In contrast, medical device companies should see continued gains if Obama's proposal can make headway in the legislative process. These companies would receive large tax reductions if Obama has his way, and
iShares Dow Jones U.S. Medical Devices
is the health care ETF that would capitalize best on these developments. Year to date, IHI is up by about 3% while the
is in the red and IYH and IHF are essentially flat.
In the first two days of this week, in anticipation of the summit and in light of Obama's proposal on Monday, shares of IHF and IYH have underperformed IHI and are down by 1.0% and 1.1%, respectively. During the same time, IHI saw a marginal 0.1% increase while the S&P 500 decreased by 1.3%. As of this morning's open, all three ETFs are gaining, with the largest loser from Monday and Tuesday leading the way. IYH is up by 0.5% while IHF and IHI have increased by 0.3% and 0.2%, respectively.

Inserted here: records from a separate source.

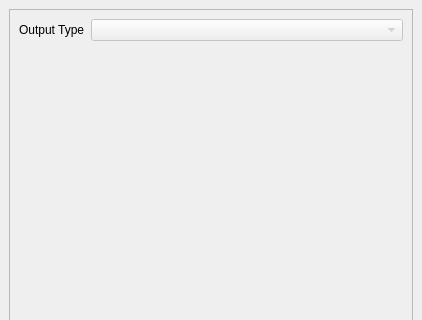
This is svir/ui/ui_viewer_dock.ui in gem/oq-irmt-qgis as Qt 5 draws it before an edit; both pictures show x 0 to 422 and y 0 to 320 of the 422 by 657 pixel window. The edited form follows.
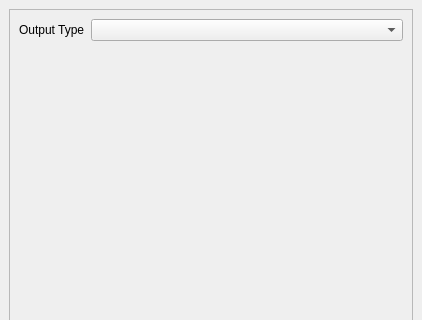
This is the edited form. Icons and pictures are not drawn.

Commit message:
Revert "Keep output type selector in viewer dock always disabled"
This reverts commit 70085bcae46bfe348f7b8a5189eeb531bb1af585.

The edit to the form file:
```diff
--- a/svir/ui/ui_viewer_dock.ui
+++ b/svir/ui/ui_viewer_dock.ui
@@ -36,7 +36,7 @@
          <x>0</x>
          <y>0</y>
          <width>402</width>
-         <height>618</height>
+         <height>612</height>
         </rect>
        </property>
        <layout class="QVBoxLayout" name="verticalLayout_3">
@@ -64,11 +64,7 @@
              </widget>
             </item>
             <item row="0" column="1">
-             <widget class="QComboBox" name="output_type_cbx">
-              <property name="enabled">
-               <bool>false</bool>
-              </property>
-             </widget>
+             <widget class="QComboBox" name="output_type_cbx"/>
             </item>
            </layout>
           </item>
```
The commit also changes 1 other file.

By Thursday's summit, the market will have a better idea as to whether Obama's proposal for an end to the healthcare reform gridlock is going to be able to gain any headway. The three funds discussed here will be the most likely to see moves correlated with the news from the summit.
For those investors that are interested in the health care industry because of its defensive reputation and have faith that Obama will finally be able to push through his plans, the best bet is IHI because it will benefit the most from his revisions.

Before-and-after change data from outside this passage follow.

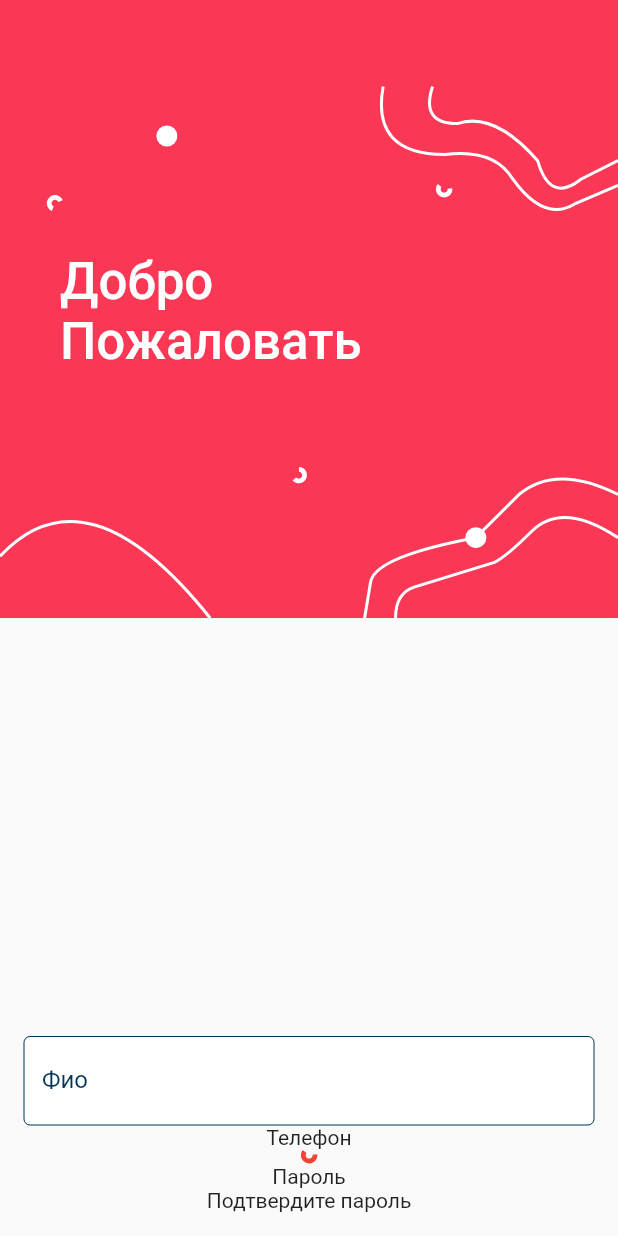
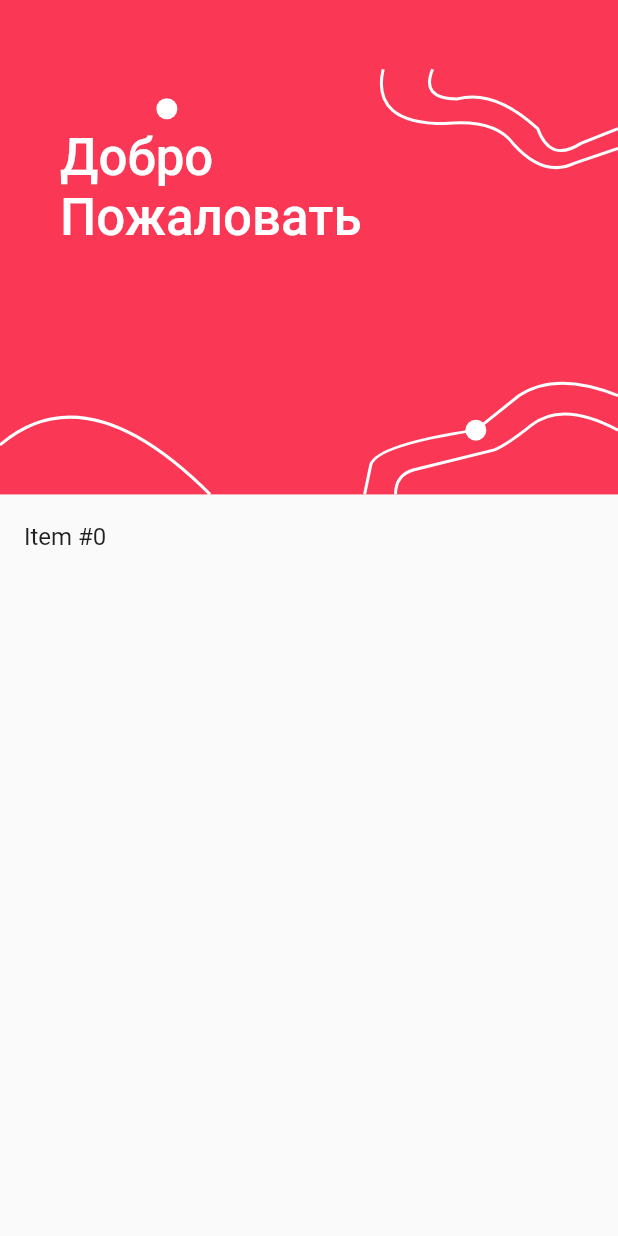
Before and after one commit to nikit106/party_marker, a Flutter app: the screen it shows after launch, on a phone screen of 412 x 824 dp. Run offline on Flutter 3.47's test engine with Material 2 defaults, Android fonts, the phone set to English and light mode, and no system bars; our stand-ins replace bloc, flutter_bloc, flutter_svg, path_drawing.

Commit message:
try to add svg to customPaint

```diff
--- a/lib/screens/authentication/authentication.dart
+++ b/lib/screens/authentication/authentication.dart
@@ -4,6 +4,7 @@ import 'package:flutter_svg/flutter_svg.dart';
 import 'package:flutter_svg/svg.dart';
 import 'package:party_maker/blocs/blocs.dart';
 import 'package:party_maker/ui_elements/uiElements.dart';
+import 'package:path_drawing/path_drawing.dart';
 
 class AuthenticationScreen extends StatefulWidget {
   const AuthenticationScreen();
@@ -33,6 +34,67 @@ class AuthenticationScreenState extends State<AuthenticationScreen>
         body: BlocConsumer<AuthenticationBloc, AuthenticationState>(
           listener: (BuildContext context, AuthenticationState state) {},
           builder: (BuildContext context, AuthenticationState state) {
+            return CustomScrollView(
+              slivers: [
+                SliverAppBar(
+                  automaticallyImplyLeading: false,
+                  backgroundColor: const Color(0xffFA3855),
+                  floating: true,
+                  flexibleSpace: Stack(children: [
+                    Positioned(
+                      child: CustomPaint(
+                        painter: MyShape(),
+                        child: Container(),
+                      ),
+                    ),
+                    // Positioned(
+                    //   right: MediaQuery.of(context).size.width * 0.50,
+                    //   bottom: 90,
+                    //   child: RotationTransition(
+                    //     turns: const AlwaysStoppedAnimation(280 / 360),
+                    //     child: SvgPicture.asset(
+                    //       'assets/svg/figure1.svg',
+                    //     ),
+                    //   ),
+                    // ),
+                    // Positioned(
+                    //   left: 30,
+                    //   top: 130,
+                    //   child: RotationTransition(
+                    //     turns: const AlwaysStoppedAnimation(120 / 360),
+                    //     child: SvgPicture.asset(
+                    //       'assets/svg/figure1.svg',
+                    //     ),
+                    //   ),
+                    // ),
+                    // Positioned(
+                    //   right: 110,
+                    //   bottom: 280,
+                    //   child: SvgPicture.asset(
+                    //     'assets/svg/figure1.svg',
+                    //   ),
+                    // ),
+                    Positioned(
+                        left: 40,
+                        bottom: MediaQuery.of(context).size.height * 0.2,
+                        child: const Text(
+                          'Добро\nПожаловать',
+                          style: TextStyle(
+                              fontWeight: FontWeight.w500,
+                              color: Colors.white,
+                              fontSize: 34.0),
+                        )),
+                  ]),
+                  expandedHeight: MediaQuery.of(context).size.height * 0.4,
+                ),
+                SliverList(
+                  delegate: SliverChildBuilderDelegate(
+                    (context, index) => ListTile(title: Text('Item #$index')),
+                    childCount: 1,
+                  ),
+                ),
+              ],
+            );
             return Column(
               mainAxisAlignment: MainAxisAlignment.spaceBetween,
               children: [
@@ -90,7 +152,9 @@ class AuthenticationScreenState extends State<AuthenticationScreen>
                   padding: const EdgeInsets.all(16.0),
                   child: Column(
                     children: [
-                      TextFormFieldItem(labelText: 'Фио',),
+                      TextFormFieldItem(
+                        labelText: 'Фио',
+                      ),
                       const Text('Телефон'),
                       SvgPicture.asset(
                         'assets/svg/figure1.svg',
@@ -110,28 +174,26 @@ class AuthenticationScreenState extends State<AuthenticationScreen>
   }
 }
 
-class Circle extends CustomPainter {
-  @override
-  void paint(Canvas canvas, Size size) {
-    Paint paint = Paint();
-    paint.color = Colors.white;
-    paint.style = PaintingStyle.fill;
-    paint.strokeCap = StrokeCap.round;
-    paint.strokeJoin = StrokeJoin.round;
-
-    Offset offset = const Offset(1, 1);
-    canvas.drawCircle(offset, 7, paint);
-  }
-
-  @override
-  bool shouldRepaint(covariant CustomPainter oldDelegate) {
-    return false;
-  }
-}
-
 class MyShape extends CustomPainter {
   @override
   Future<void> paint(Canvas canvas, Size size) async {
+//     final DrawableRoot svgRoot = await svg.fromSvgString('assets/svg/figure1.svg','assets/svg/figure1.svg',);
+//     Size desiredSize = Size(60, 40);
+// // get the svg from a preloaded array of DrawableRoot corresponding to all the Svg I might use
+//     final DrawableRoot svgRoot = drawables[i];
+//     canvas.save();
+// // [center] below is the Offset of the center of the area where I want the Svg to be drawn
+//     canvas.translate(
+//         center.dx - desiredSize.width / 2, center.dy - desiredSize.height / 2);
+//     Size svgSize = svgRoot.viewport.size;
+//     var matrix = Matrix4.identity();
+//     matrix.scale(
+//         desiredSize.width / svgSize.width, desiredSize.height / svgSize.height);
+//     canvas.transform(matrix.storage);
+//     svgRoot.draw(canvas,
+//         Rect.zero); // the second argument is not used in DrawableRoot.draw() method
+//     canvas.restore();
+
     final pathLeftBottom = Path()
       ..moveTo(0, size.height * 0.9)
       ..quadraticBezierTo(
@@ -302,8 +364,6 @@ class MyShape extends CustomPainter {
     paintCircleTop.strokeJoin = StrokeJoin.round;
     canvas.drawCircle(
         Offset(size.width * 0.27, size.height * 0.22), 7, paintCircleTop);
-
-
   }
 
   @override
--- a/pubspec.yaml
+++ b/pubspec.yaml
@@ -14,6 +14,7 @@ dependencies:
   flutter_bloc: ^7.0.0
   dio: ^4.0.6
   provider: ^6.0.2
+  path_drawing: ^1.0.0
 
 
 dev_dependencies:
@@ -23,6 +24,6 @@ dev_dependencies:
 flutter:
   uses-material-design: true
   assets:
-   - assets/images/
-   - assets/icons/
+  #  - assets/images/
+  #  - assets/icons/
    - assets/svg/
```
Also changed, not shown: pubspec.lock.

-- Written by Don Dion in Williamstown, Mass.
At the time of publication, Dion owns iShres Dow Jones U.S. Medical Medical Devices.
Don Dion is president and founder of
, a fee-based investment advisory firm to affluent individuals, families and nonprofit organizations, where he is responsible for setting investment policy, creating custom portfolios and overseeing the performance of client accounts. Founded in 1996 and based in Williamstown, Mass., Dion Money Management manages assets for clients in 49 states and 11 countries. Dion is a licensed attorney in Massachusetts and Maine and has more than 25 years' experience working in the financial markets, having founded and run two publicly traded companies before establishing Dion Money Management.
Dion also is publisher of the Fidelity Independent Adviser family of newsletters, which provides to a broad range of investors his commentary on the financial markets, with a specific emphasis on mutual funds and exchange-traded funds. With more than 100,000 subscribers in the U.S. and 29 other countries, Fidelity Independent Adviser publishes six monthly newsletters and three weekly newsletters. Its flagship publication, Fidelity Independent Adviser, has been published monthly for 11 years and reaches 40,000 subscribers.